OP-ED: Texas Environmental News

New Mexico has fewer oil and gas inspectors than Texas

Oil men in the know have said New Mexico is the cheapest place to drill. And no wonder, as Oil Change International just released a report showing New Mexico oil regulatory agencies have but one oil and gas inspector for every 6,380 wells. Texas has one inspector per 1,650 wells out of 275,000 active. According to Oil Change, 69-84 percent of methane flares in Texas are unpermitted or unknown. No existing or proposed policy governing the Texas oil and gas industry exists that would meet carbon reduction targets necessary to limit global warming to 1.5 degrees Celsius. Without enforcement of rules, or even no rules, the Texas-New Mexico Permian Basin is the Shangri-La for oil wildcatters.

Chemicals contaminating Earth at high speed

From plastics to pesticides to cosmetics to antibiotics, planet Earth now, according to a new report from ScienceAlert, has over 350,000 man-made chemicals contaminating life systems, pushing the planet’s integrity over the brink. Petrochemical production has increased 50-fold since the 1950s and continues to skyrocket. Ecotoxicologist Bethanie Almroth said, “The rate at which these pollutants are appearing in the environment far exceeds the capacity of governments to assess global and regional risks, let alone control any potential problems.”

These chemicals have infiltrated the atmosphere, the hydrosphere, the cryosphere and the biosphere — many of which are “forever” chemicals, creating molecular foundations for the future not even known at this point. The Guardian reported, “Ignoring the problem is foolish, but that is largely what humanity has done.” Professor Sir Ian Boyd at the University of St. Andrew said: “The rise of the chemical burden in the environment is diffuse and insidious.

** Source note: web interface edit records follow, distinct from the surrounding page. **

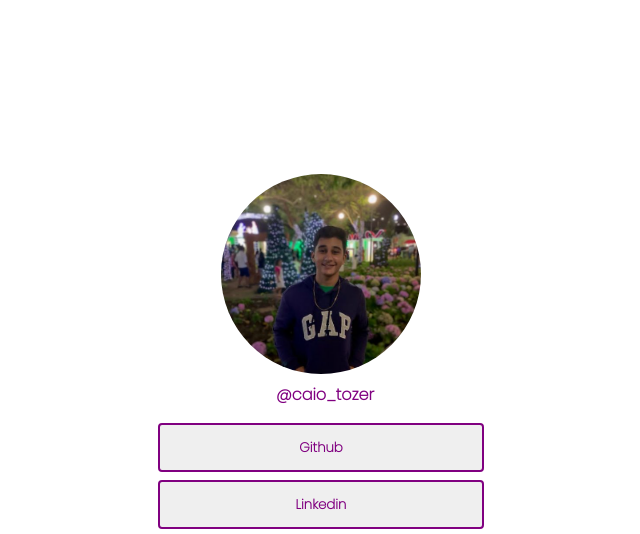
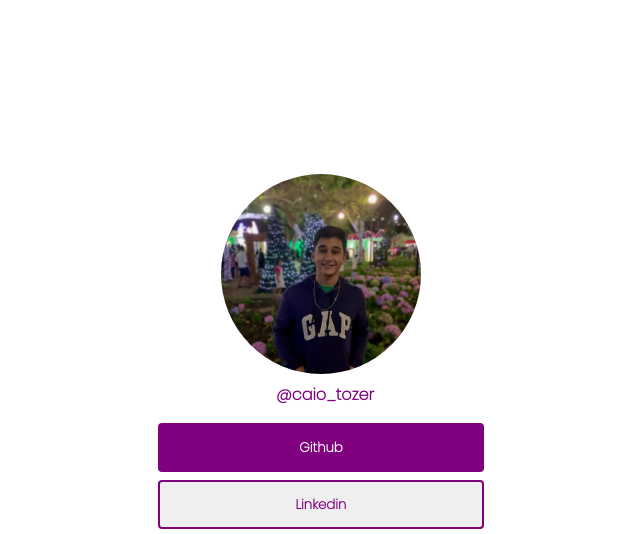
Before and after one commit to CaioTozer/SocialTree, a plain HTML site: page index.html in a window 1280 px wide. In both pictures the pointer is over the button "Github". Shown: the top 534 px of the page, without its empty margins (319-959 px from the left). Drawn offline with Linux system fonts and the light colour scheme.

Commit message:
adiciona cor quando descansa o mouse sobre o botão e muda o formato do mouse

```diff
--- a/style.css
+++ b/style.css
@@ -46,6 +46,15 @@ div {
     font-family: 'Poppins', sans-serif;
     font-weight: 600;
     color: purple;
+
+    cursor: pointer;
+
+    transition: all .3s;
+}
+
+.link:hover {
+    background-color: purple;
+    color: white;
 }
 
 #insta{
```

Even if the toxic effects of individual chemicals can be hard to detect, this does not mean that the aggregate effect is likely to be insignificant.” Boyd, a former U.K. government chief scientific adviser, warned in 2017 that the assumption by regulators around the world that it was safe to use pesticides at industrial scales across landscapes was false. ScienceAlert added, “The chemical pollution planetary boundary is the fifth of nine planetary boundaries that scientists say have been crossed, with the others being global heating, the destruction of wild habitats, loss of biodiversity and excessive nitrogen and phosphorus pollution.”

Gas stoves threaten human health

Most gas stoves, in a recent sampling by researchers at Stanford University, release both methane and nitrous oxide even when they are turned off. Both gases are known greenhouse gases but they also can negatively affect human health. Attempts to ban gas appliances in new buildings in favor of more climate-friendly electric appliances has failed in Texas, most notoriously when the state government blocked an Austin municipal ordinance in 2021 that would have banned new construction with gas hookups.

A win for environmentalists

In a rare win for environmentalists, a federal court vacated the November 17 Gulf of Mexico off-shore oil lease auction after the judge determined climate change effects on the environment were underestimated by the Trump administration. An earlier ruling in the 5 th District had reversed a Biden-block on the auction. Led by Chevron, Exxon, Shell, BP and Anadarko, over $192 million was bid at the auction. Earthjustice lawyer Brettny Hardy said, “It’s basically a giveaway to industry of millions of acres of the Gulf of Mexico so they can lock in production for years, at a time when we need to be shifting away from fossil fuel development.” Meantime, reports from The Hill state that the Biden administration statistically leads the Trump administration in allowing oil and gas drilling on federal lands. According to the U.S Geological Survey, 25 percent of all U.S. carbon emissions come from burning and extracting fossil fuels from public lands and waters. Meantime, an onshore federal lease auction is set for this month for land in Wyoming, Colorado and Montana.